Edited by Stuart Gilmore
Distributed by 20th Century Fox
Release date
  • April 6, 1959 (1959-04-06)
Running time
110 minutes
Country United States
Language English
Budget $1,710,000[1]
Box office $1.7 million (est. US/ Canada rentals)[2]

The Sound and the Fury is a 1959 American film directed by Martin Ritt. It is loosely based on the novel of the same name by William Faulkner, first published in 1929.


Quentin Compson is a girl of 17 in the small Mississippi town of Jefferson. She lives with her step-uncle, Jason, who has practically raised Quentin ever since her promiscuous mother, Caddy, abandoned her.

Jason makes ends meet working in the store of Earl Snopes, a man he detests. He is the provider for several people in the house, including Howard, who is Quentin's uncle, and his step-brother, and a mute, mentally handicapped man named Benjy, his other step-brother.

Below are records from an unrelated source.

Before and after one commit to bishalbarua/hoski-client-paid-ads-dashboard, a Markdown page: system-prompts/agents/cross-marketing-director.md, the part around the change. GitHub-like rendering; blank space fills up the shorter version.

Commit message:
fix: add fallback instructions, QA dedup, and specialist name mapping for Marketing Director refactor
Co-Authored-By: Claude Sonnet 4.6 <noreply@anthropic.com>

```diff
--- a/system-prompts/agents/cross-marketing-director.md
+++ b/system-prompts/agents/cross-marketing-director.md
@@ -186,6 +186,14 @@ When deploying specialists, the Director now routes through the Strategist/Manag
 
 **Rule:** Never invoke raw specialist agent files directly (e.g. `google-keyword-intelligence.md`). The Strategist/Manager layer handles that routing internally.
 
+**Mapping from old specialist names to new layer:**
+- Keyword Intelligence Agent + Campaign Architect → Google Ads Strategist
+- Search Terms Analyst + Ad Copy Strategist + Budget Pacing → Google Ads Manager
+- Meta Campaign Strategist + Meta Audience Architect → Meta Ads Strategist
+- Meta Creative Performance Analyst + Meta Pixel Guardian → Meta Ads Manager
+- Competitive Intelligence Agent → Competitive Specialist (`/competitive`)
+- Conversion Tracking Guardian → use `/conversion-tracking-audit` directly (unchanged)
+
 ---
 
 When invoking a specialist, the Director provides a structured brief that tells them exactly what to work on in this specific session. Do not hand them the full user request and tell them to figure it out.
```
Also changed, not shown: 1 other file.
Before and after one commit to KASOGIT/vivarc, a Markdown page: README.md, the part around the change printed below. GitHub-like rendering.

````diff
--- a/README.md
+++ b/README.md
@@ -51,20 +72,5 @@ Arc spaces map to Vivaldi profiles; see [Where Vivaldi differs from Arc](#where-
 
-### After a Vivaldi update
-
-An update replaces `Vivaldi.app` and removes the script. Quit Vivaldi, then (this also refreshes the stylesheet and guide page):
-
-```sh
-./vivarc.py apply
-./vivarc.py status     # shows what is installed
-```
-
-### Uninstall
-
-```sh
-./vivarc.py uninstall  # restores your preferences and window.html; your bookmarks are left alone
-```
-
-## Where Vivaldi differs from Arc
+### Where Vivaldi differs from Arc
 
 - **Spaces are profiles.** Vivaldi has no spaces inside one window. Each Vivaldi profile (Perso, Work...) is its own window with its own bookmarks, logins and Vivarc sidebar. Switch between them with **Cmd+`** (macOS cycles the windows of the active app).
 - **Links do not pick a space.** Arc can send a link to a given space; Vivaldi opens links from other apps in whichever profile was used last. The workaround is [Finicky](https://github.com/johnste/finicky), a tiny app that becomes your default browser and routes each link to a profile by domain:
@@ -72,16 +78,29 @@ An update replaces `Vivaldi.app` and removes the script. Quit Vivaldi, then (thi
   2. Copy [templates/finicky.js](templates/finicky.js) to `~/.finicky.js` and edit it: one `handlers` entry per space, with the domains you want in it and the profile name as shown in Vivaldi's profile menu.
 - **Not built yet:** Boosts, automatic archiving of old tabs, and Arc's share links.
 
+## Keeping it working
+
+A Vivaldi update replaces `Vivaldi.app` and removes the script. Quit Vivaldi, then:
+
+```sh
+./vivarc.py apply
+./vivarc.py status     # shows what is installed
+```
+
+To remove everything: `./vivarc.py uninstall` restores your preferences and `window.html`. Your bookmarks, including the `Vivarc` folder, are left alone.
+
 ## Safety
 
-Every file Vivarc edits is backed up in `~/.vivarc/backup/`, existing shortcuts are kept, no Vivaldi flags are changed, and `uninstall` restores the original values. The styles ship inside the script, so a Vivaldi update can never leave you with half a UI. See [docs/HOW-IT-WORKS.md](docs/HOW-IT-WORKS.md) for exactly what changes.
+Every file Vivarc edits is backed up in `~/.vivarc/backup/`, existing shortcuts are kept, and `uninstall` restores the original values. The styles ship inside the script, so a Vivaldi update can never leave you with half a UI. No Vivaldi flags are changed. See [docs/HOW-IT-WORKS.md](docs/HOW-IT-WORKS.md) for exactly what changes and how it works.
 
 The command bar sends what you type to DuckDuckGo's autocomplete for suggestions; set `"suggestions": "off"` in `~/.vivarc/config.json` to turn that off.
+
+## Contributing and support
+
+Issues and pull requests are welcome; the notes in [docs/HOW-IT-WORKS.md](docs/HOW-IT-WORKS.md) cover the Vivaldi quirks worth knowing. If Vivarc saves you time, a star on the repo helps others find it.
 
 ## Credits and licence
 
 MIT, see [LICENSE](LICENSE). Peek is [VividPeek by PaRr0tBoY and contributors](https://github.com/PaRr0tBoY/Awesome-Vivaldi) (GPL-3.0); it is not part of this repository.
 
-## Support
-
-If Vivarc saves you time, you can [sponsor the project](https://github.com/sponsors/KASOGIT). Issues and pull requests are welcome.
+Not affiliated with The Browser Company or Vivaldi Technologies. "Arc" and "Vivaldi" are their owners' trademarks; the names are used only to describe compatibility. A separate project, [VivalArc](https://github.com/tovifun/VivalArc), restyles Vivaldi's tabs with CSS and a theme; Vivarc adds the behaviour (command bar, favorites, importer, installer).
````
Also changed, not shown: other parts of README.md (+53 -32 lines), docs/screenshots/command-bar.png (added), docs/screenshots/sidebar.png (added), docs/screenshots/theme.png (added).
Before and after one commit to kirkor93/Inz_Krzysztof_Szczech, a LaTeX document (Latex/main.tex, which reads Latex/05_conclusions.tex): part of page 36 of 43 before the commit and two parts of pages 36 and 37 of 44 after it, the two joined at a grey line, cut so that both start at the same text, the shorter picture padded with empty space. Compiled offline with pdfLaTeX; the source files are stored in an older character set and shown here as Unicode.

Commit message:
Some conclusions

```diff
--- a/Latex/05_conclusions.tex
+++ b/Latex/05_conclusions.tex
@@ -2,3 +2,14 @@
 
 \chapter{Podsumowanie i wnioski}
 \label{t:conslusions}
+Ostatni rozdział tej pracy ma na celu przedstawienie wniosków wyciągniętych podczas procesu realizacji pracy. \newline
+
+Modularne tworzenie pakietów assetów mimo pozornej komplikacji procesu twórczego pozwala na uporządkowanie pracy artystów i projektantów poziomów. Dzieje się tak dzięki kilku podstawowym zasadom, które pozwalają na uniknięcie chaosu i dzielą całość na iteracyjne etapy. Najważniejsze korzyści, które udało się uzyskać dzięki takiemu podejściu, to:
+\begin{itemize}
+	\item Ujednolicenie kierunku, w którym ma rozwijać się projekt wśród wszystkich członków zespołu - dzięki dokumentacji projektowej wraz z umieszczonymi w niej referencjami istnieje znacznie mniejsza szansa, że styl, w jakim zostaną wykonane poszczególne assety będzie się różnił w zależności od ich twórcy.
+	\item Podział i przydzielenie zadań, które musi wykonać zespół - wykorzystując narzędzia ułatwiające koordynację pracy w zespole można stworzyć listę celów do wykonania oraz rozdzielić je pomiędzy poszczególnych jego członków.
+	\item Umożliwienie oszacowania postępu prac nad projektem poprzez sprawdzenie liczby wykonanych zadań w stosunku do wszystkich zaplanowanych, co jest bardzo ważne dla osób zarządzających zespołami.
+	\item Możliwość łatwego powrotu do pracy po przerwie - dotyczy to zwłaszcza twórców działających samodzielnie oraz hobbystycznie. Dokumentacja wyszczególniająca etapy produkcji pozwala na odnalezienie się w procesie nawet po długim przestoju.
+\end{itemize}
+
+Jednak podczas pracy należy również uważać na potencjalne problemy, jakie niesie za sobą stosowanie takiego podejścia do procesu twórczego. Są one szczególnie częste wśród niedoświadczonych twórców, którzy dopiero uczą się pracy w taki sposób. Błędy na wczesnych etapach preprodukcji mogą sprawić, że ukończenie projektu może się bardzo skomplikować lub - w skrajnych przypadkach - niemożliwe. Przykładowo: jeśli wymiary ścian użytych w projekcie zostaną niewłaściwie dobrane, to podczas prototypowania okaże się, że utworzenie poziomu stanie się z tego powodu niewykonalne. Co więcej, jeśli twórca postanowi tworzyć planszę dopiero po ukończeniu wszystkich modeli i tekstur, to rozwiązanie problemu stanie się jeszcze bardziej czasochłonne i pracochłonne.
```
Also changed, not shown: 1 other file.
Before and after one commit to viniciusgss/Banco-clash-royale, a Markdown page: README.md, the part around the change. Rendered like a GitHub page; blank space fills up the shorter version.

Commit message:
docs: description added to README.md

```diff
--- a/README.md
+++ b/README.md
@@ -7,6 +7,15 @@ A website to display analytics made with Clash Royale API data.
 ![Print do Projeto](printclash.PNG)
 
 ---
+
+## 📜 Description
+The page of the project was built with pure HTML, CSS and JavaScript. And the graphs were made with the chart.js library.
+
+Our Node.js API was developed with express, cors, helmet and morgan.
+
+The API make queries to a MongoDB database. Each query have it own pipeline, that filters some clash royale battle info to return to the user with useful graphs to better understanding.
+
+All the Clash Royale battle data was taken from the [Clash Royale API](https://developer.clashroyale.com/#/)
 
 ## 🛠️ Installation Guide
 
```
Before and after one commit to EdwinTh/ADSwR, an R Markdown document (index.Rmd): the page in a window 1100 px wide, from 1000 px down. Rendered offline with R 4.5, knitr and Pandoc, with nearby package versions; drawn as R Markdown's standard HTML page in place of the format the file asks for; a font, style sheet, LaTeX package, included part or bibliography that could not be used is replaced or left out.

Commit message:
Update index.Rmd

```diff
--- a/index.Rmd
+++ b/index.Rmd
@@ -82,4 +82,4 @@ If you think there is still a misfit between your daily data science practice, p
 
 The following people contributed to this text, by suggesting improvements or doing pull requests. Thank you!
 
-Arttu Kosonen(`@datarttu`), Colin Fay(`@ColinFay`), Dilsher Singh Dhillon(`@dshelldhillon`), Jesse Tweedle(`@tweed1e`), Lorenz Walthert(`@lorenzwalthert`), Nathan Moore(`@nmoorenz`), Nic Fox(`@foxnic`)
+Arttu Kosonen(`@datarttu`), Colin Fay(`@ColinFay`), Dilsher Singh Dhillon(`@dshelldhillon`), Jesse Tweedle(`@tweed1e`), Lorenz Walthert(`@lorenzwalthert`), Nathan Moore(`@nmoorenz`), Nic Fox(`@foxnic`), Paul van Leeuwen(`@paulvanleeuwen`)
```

Quentin is bored, restless, and not interested in Jason's wishes that she continue her education. When a carnival comes to town, she becomes infatuated with Charlie Busch, a carny worker who tries to seduce her.

Caddy returns to town. She has a tentative reunion with Quentin, but takes Jason's side because she has no money and needs him to shelter her now. Caddy flirts with Snopes, who implies that they had intimate relations and is beaten by Jason for saying as much. Benjy also becomes incensed when he catches Quentin sneaking out to meet Busch and tries to strangle her, whereupon Jason decides that Benjy must be committed to an institution.

A frustrated Quentin wants to leave with Busch and claims she can get her hands on $3,000. She steals it from a suitcase of money Jason had been saving for her future. To prove the stranger's true intentions, Jason goes to Busch and gives him a choice: the girl or the money. Quentin is crushed when she realizes what Busch is really after. She returns to Jason and promises to be more mature in their future together.



Bosley Crowther of The New York Times wrote that the film "lacks texture" and is "sentiment-dappled and synthetic".[3]

See also[edit]


  1. ^ Solomon, Aubrey. Twentieth Century Fox: A Corporate and Financial History (The Scarecrow Filmmakers Series). Lanham, Maryland: Scarecrow Press, 1989. ISBN 978-0-8108-4244-1. p252
  2. ^ "1959: Probable Domestic Take", Variety, 6 January 1960 p 34
  3. ^ Crowther, Bosley (28 March 1959). "The Sound and the Fury (1959)". The New York Times. Retrieved 20 May 2014. 

External links[edit]